**What needs to be done**: Report every line from the following entries that contains the string "Colors".

==== Available data

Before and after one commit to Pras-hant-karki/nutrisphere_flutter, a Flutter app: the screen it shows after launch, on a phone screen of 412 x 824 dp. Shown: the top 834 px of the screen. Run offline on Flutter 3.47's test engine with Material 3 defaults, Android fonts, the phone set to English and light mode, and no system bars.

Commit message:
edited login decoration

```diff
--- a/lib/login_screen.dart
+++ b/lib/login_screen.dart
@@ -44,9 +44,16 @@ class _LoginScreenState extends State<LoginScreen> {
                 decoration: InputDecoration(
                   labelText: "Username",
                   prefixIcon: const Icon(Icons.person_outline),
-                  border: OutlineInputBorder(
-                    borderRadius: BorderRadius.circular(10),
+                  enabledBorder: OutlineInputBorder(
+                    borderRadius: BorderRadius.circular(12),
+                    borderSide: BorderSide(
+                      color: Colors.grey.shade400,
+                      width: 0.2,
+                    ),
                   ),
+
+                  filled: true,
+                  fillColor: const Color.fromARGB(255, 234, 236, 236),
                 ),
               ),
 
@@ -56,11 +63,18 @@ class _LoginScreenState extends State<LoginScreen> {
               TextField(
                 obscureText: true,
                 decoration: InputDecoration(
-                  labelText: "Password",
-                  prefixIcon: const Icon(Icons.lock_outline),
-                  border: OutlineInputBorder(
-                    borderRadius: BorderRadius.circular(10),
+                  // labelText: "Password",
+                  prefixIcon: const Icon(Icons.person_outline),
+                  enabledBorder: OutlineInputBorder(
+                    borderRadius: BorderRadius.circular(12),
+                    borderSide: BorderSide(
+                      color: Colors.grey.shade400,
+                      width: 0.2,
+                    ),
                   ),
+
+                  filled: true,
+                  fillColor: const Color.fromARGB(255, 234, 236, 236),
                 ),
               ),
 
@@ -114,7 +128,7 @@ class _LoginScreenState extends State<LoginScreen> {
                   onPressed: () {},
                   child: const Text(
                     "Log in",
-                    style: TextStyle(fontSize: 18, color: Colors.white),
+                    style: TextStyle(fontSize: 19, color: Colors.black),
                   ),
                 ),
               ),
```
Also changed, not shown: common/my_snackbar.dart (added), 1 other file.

========

**Written answer**:
+                      color: Colors.grey.shade400,
+                      color: Colors.grey.shade400,
-                    style: TextStyle(fontSize: 18, color: Colors.white),
+                    style: TextStyle(fontSize: 19, color: Colors.black),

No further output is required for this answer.